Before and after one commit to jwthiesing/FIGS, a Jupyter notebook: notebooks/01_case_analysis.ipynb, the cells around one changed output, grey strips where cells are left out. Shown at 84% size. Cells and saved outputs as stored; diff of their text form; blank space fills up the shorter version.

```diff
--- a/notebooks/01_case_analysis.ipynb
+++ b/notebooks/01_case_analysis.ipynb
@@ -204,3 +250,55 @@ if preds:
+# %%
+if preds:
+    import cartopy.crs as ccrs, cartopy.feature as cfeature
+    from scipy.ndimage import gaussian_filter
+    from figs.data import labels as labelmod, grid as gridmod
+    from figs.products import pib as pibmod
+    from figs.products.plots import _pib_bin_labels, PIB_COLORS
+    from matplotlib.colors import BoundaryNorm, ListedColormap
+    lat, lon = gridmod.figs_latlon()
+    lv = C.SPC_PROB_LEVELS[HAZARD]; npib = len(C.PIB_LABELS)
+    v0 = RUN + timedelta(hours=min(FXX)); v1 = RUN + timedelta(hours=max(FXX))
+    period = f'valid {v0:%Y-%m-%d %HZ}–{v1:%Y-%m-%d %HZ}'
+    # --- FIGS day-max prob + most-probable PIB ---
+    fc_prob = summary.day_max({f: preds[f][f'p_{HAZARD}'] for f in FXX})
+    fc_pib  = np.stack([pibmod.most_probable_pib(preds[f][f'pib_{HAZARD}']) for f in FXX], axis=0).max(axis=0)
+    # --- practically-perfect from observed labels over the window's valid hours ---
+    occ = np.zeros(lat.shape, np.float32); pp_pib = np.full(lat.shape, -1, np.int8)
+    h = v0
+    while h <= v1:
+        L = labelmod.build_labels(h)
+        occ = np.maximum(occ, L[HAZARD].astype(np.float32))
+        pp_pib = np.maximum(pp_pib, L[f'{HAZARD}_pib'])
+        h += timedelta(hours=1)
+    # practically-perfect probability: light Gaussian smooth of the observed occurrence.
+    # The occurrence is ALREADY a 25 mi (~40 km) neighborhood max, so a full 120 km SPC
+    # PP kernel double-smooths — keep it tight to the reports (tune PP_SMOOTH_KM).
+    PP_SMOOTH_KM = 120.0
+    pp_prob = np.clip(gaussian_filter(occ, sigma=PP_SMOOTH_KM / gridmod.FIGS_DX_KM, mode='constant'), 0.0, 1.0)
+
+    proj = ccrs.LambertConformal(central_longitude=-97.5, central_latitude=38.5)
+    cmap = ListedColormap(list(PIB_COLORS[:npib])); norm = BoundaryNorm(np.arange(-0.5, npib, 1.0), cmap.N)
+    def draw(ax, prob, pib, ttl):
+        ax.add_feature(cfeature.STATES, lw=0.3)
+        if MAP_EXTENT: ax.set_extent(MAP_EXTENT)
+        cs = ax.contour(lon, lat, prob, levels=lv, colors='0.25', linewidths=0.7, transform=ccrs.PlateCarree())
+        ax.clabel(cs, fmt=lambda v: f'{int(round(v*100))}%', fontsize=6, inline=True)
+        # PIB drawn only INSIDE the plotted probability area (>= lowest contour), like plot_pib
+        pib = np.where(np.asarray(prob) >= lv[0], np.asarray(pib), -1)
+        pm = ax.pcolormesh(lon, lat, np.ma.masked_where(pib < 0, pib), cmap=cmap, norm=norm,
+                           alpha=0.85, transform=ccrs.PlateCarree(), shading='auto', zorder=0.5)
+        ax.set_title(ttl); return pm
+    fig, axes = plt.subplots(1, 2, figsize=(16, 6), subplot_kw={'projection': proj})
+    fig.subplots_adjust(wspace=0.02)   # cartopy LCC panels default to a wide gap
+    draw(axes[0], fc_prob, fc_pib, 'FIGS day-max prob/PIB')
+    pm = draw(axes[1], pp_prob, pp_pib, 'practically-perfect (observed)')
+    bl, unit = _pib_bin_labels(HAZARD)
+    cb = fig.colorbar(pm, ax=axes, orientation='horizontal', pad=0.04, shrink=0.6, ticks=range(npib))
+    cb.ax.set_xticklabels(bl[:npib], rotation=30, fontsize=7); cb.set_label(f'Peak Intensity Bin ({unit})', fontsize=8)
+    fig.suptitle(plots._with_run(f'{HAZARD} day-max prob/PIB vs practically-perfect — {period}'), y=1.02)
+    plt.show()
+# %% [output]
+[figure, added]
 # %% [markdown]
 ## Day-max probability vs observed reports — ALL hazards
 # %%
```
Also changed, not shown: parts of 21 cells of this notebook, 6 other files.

-=-=-=-=-

→ **The task**
For each line in the entries that contains the string "probability", make a copy.

→ **The answer**
+    # practically-perfect probability: light Gaussian smooth of the observed occurrence.
+        # PIB drawn only INSIDE the plotted probability area (>= lowest contour), like plot_pib
 ## Day-max probability vs observed reports — ALL hazards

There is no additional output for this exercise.